According to Tim, the award – presented at the Bristol Law Society’s annual dinner two weeks ago – marks a turning point for Temple Bright, the firm he helped start two years ago, and a watershed for the city’s legal sector.
Temple Bright beat established Bristol firms Clarke Willmott and Foot Anstey to collect the award – a fact that Tim says indicates the pace of change in the legal field. And he predicts further upheaval is on the way as the largest firms jostle for position in a tough market while smaller firms struggle to find new business models.
“Winning this major award, and seeing off the long-established firms who were shortlisted, really does confirm us as a significant player on the local scene,” said Tim.
“We’re taking it as recognition by the legal establishment in Bristol that innovation – and some disruption – are to be welcomed in the profession. And we are delighted that the judges chose us over the more traditional alternatives.”
Tim believes Temple Bright collected the trophy partly on the strength of a business model that the firm calls a chambers practice – a solicitors’ firm structured like a barristers’ chambers.
“That means we promise a senior lawyer for all aspects of a job, as there are no juniors in the mix,” he said. “It’s an unusual model but it has helped us grow quickly. We’ve gone from three to 15 partners in just over two years.”
Tim argues that the large commercial law firms that have historically advised SMEs don’t always do the best job as the work often gets delegated to the juniors in the ranks.
“I’m generalising of course, but I think many owner managers will recognise there’s a truth to what I’m saying,” he said.
“Funnily enough, we aren’t just doing SME work now. We have started to be instructed by some larger companies, who like our commercial focus and prices. I’m sure we will see this side of things grow in the next year even if we can’t do everything yet. We wouldn’t expect to advise on an IPO or bond issue but we can meet the more everyday needs of most clients, regardless of size.”
Tim sees a growing pressure on firms to charge less and fix fees, partly because the competitive environment is changing. “For more traditional firms, we’re likely to see continuing consolidation over the next year as firms seek the scale that they perceive as necessary to win the biggest deals, for which the traditional structure can still work effectively,” he said.
But whatever the competition do now, Temple Bright will be a talking point. Its place in the professional community in Bristol is made clear by Mike Lea, managing partner of the Bristol office of leading accountancy and business advisory firm Smith & Williamson.

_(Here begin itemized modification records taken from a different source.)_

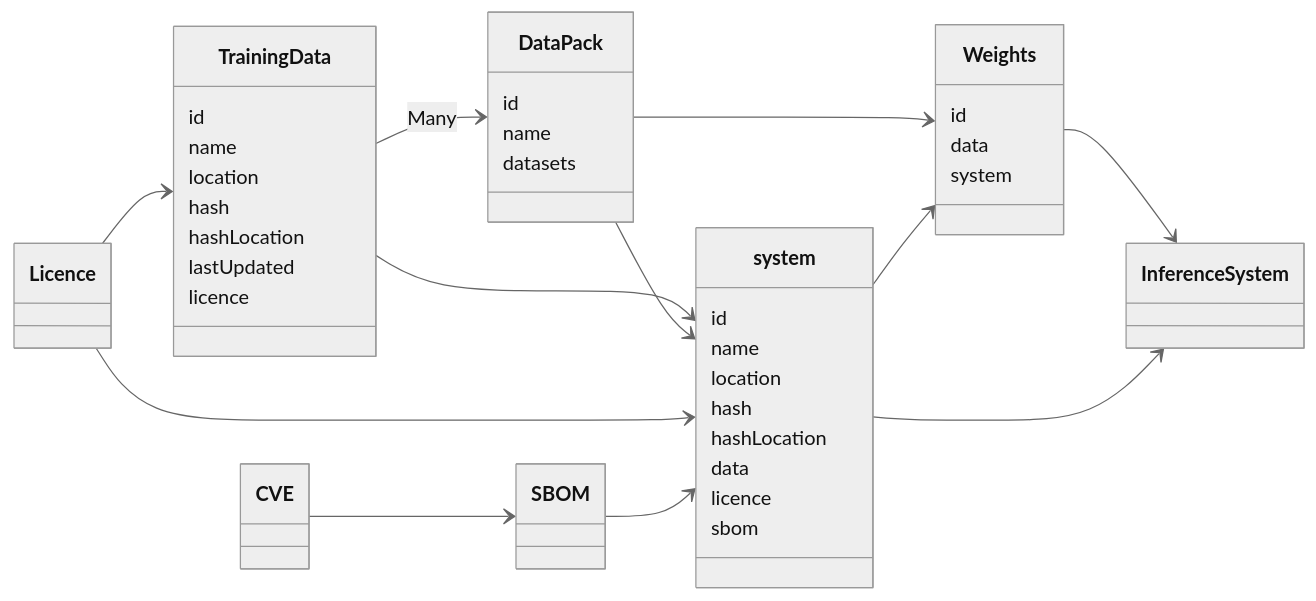
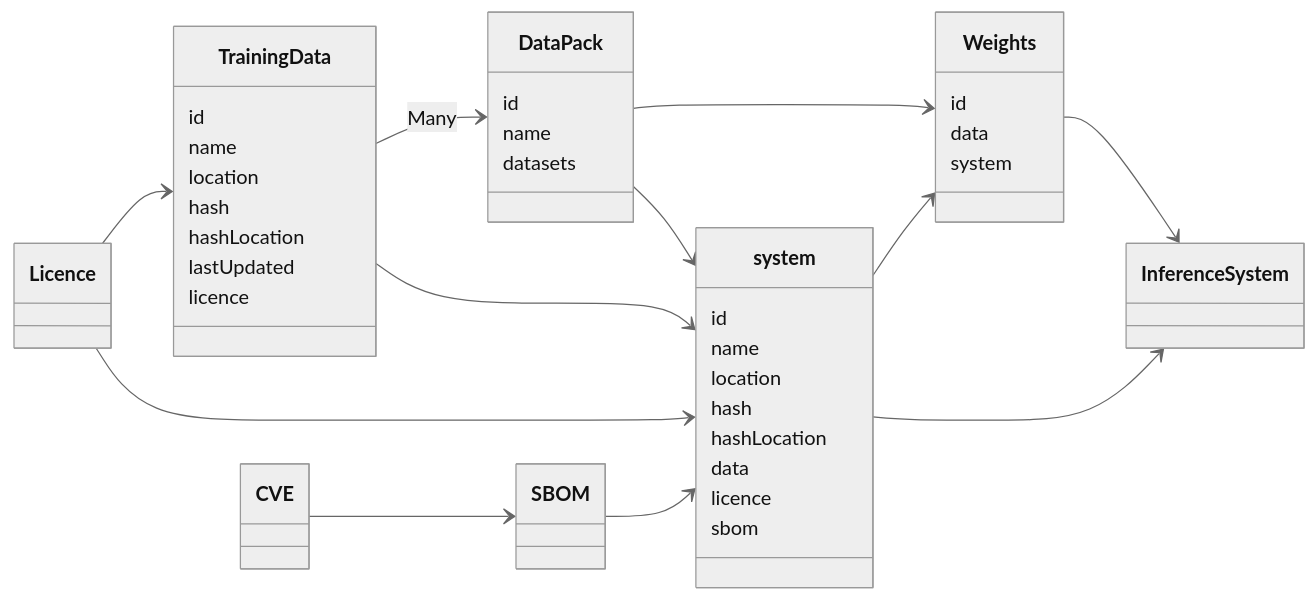
Before and after one commit to nqminds/Trusted-AI-BOM: the diagram in packages/docusaurus/docs/working-docs/30-requirements-and-design/30-requirements-and-design.md, drawn with Mermaid (neutral theme). The commit also changed other lines of this file, not shown here.

````diff
--- a/packages/docusaurus/docs/working-docs/30-requirements-and-design/30-requirements-and-design.md
+++ b/packages/docusaurus/docs/working-docs/30-requirements-and-design/30-requirements-and-design.md
@@ -7,64 +7,64 @@
 ```mermaid
 
 classDiagram 
     direction LR
 
     class DataPack {
         id
         name
         datasets
     }
 
     class TrainingData{
         id
         name
         location
         hash
         hashLocation
         lastUpdated
         licence
     }
 
     class Licence{
     }
 
     class CVE{
     }
 
     class SBOM {
     }
 
     class system {
         id
         name
         location
         hash
         hashLocation
         data
         licence
         sbom
     }
 
 
     class InferenceSystem{
     }
     
     class Weights{
         id
         data
         system
     }
 
     TrainingData  -->  DataPack: Many
+    DataPack --> system
     TrainingData --> system
-    DataPack --> system
     DataPack --> Weights
     Weights --> InferenceSystem
     system --> Weights
     system --> InferenceSystem
     Licence --> system
     Licence --> TrainingData
     CVE --> SBOM
     SBOM --> system
 
 ```
````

“Temple Bright has been consistently practical, approachable and efficient in all the work our two firms have done together,” said Mike. “If something needs doing with the minimum of fuss and at a very affordable price then I would recommend Temple Bright as people to do it.”
This article appeared in the Bristol Business Newsletter on 2 November 2012.